— WHAT IS REQUIRED —
Please copy out every line in the entries that includes the word "Also".

Dataset excerpts:
★ ★ ★

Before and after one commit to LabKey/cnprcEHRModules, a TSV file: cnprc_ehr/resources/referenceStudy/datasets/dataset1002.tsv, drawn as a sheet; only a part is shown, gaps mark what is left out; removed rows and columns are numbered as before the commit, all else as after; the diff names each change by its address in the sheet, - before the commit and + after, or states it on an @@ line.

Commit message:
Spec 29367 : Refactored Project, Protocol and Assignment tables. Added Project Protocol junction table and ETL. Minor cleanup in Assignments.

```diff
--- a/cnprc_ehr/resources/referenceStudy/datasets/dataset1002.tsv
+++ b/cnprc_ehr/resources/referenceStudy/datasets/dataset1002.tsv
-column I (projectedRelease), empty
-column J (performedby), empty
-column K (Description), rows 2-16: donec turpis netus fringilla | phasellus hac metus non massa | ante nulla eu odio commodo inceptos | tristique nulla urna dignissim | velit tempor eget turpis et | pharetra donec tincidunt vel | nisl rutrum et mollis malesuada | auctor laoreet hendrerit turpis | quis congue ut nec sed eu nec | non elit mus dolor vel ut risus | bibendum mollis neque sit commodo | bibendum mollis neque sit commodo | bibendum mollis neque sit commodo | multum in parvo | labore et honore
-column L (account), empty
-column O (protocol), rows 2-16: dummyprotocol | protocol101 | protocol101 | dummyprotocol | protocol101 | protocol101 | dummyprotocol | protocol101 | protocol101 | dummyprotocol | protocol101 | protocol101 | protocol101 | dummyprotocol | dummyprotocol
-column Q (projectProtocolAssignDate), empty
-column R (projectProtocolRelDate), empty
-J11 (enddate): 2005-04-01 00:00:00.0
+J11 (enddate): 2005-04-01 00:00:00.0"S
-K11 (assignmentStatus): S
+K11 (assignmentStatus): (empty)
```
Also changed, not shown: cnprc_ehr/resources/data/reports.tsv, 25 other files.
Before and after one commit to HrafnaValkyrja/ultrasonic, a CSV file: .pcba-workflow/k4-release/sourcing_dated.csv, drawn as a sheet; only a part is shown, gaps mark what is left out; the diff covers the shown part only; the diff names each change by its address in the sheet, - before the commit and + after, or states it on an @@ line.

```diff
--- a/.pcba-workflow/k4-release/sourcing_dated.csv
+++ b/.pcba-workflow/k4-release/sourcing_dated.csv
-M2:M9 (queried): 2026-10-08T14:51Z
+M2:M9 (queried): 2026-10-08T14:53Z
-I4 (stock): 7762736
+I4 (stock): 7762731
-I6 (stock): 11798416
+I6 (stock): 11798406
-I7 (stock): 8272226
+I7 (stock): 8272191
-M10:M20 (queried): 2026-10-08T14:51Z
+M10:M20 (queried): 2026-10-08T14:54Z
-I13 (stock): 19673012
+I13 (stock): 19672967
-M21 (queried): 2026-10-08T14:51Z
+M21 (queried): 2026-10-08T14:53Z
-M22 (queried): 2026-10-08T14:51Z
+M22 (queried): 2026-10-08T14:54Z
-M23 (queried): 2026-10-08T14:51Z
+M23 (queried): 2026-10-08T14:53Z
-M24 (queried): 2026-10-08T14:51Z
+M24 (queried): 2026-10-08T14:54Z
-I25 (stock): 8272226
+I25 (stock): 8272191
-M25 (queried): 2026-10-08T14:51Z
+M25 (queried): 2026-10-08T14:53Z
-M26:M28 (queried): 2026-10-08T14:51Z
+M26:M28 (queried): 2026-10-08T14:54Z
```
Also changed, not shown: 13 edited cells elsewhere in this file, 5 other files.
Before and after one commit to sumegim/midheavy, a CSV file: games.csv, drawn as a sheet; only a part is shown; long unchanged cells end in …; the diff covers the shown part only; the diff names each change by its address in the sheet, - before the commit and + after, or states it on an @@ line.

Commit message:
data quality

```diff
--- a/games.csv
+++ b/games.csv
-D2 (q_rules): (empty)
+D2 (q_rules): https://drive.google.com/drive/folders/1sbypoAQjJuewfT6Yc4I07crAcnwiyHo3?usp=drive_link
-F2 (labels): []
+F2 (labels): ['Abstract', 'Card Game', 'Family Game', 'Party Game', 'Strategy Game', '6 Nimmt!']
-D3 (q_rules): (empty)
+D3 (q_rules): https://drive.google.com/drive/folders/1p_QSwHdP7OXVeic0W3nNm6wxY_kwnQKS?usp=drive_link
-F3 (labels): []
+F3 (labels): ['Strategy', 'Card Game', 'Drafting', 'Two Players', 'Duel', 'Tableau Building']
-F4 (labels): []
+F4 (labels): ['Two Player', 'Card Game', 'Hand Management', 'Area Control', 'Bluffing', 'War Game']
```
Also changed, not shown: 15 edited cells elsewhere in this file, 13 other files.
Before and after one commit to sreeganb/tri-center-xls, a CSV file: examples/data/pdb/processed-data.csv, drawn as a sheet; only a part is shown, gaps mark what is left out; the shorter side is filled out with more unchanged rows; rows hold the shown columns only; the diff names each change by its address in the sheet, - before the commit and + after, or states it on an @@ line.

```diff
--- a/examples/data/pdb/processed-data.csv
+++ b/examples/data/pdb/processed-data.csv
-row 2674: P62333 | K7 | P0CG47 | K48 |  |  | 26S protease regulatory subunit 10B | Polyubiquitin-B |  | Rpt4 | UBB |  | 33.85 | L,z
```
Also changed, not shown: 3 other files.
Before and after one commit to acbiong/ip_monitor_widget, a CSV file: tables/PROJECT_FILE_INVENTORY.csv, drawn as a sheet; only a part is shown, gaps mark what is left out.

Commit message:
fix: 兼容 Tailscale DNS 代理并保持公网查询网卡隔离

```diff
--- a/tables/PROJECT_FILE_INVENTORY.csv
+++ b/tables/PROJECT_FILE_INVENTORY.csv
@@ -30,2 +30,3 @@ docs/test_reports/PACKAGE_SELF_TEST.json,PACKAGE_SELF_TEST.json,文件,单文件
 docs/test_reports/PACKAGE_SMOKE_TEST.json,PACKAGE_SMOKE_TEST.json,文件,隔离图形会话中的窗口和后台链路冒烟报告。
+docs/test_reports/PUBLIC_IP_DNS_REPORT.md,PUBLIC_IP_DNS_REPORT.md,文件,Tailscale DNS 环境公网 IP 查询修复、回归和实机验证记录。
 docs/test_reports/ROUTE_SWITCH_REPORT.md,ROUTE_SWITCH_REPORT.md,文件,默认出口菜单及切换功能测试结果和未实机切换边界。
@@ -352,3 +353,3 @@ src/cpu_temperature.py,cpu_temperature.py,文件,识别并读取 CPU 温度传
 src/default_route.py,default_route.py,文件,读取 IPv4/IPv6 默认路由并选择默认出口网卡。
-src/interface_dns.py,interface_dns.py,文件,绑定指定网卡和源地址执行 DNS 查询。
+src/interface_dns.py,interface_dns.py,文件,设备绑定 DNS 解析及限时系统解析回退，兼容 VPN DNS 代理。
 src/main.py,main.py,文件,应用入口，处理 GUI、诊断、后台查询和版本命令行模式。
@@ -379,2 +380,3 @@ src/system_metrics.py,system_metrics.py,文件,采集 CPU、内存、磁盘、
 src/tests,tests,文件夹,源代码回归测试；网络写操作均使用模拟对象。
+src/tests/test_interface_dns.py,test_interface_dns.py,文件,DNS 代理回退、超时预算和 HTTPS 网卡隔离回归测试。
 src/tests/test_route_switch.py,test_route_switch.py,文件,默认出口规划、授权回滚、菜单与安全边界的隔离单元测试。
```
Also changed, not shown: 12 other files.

★ ★ ★

— ANSWER SECTION —
Also changed, not shown: cnprc_ehr/resources/data/reports.tsv, 25 other files.
Also changed, not shown: 13 edited cells elsewhere in this file, 5 other files.
Also changed, not shown: 15 edited cells elsewhere in this file, 13 other files.
Also changed, not shown: 3 other files.
Also changed, not shown: 12 other files.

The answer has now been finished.